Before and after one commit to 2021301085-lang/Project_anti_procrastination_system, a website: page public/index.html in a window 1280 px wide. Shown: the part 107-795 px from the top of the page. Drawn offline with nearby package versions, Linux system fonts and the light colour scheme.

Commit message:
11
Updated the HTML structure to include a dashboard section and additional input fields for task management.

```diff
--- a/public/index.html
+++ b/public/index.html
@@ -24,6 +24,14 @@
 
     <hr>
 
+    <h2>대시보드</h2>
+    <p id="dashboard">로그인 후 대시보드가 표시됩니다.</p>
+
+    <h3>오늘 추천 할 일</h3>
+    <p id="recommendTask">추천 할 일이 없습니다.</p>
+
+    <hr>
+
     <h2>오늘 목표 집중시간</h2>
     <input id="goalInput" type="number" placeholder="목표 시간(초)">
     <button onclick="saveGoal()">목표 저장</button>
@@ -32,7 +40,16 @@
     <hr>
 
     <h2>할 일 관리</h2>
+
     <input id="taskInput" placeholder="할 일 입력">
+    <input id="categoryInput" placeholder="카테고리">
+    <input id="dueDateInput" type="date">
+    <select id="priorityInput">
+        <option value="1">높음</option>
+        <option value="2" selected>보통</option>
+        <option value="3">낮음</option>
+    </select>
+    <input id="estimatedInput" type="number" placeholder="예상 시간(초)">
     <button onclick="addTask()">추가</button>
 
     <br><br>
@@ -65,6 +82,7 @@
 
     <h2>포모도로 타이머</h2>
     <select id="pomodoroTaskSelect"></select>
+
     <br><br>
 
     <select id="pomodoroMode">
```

----------------

_Task objective:_ Repeat, word for word, all of the data shown above.

_Your response:_
Before and after one commit to 2021301085-lang/Project_anti_procrastination_system, a website: page public/index.html in a window 1280 px wide. Shown: the part 107-795 px from the top of the page. Drawn offline with nearby package versions, Linux system fonts and the light colour scheme.

Commit message:
11
Updated the HTML structure to include a dashboard section and additional input fields for task management.

```diff
--- a/public/index.html
+++ b/public/index.html
@@ -24,6 +24,14 @@
 
     <hr>
 
+    <h2>대시보드</h2>
+    <p id="dashboard">로그인 후 대시보드가 표시됩니다.</p>
+
+    <h3>오늘 추천 할 일</h3>
+    <p id="recommendTask">추천 할 일이 없습니다.</p>
+
+    <hr>
+
     <h2>오늘 목표 집중시간</h2>
     <input id="goalInput" type="number" placeholder="목표 시간(초)">
     <button onclick="saveGoal()">목표 저장</button>
@@ -32,7 +40,16 @@
     <hr>
 
     <h2>할 일 관리</h2>
+
     <input id="taskInput" placeholder="할 일 입력">
+    <input id="categoryInput" placeholder="카테고리">
+    <input id="dueDateInput" type="date">
+    <select id="priorityInput">
+        <option value="1">높음</option>
+        <option value="2" selected>보통</option>
+        <option value="3">낮음</option>
+    </select>
+    <input id="estimatedInput" type="number" placeholder="예상 시간(초)">
     <button onclick="addTask()">추가</button>
 
     <br><br>
@@ -65,6 +82,7 @@
 
     <h2>포모도로 타이머</h2>
     <select id="pomodoroTaskSelect"></select>
+
     <br><br>
 
     <select id="pomodoroMode">
```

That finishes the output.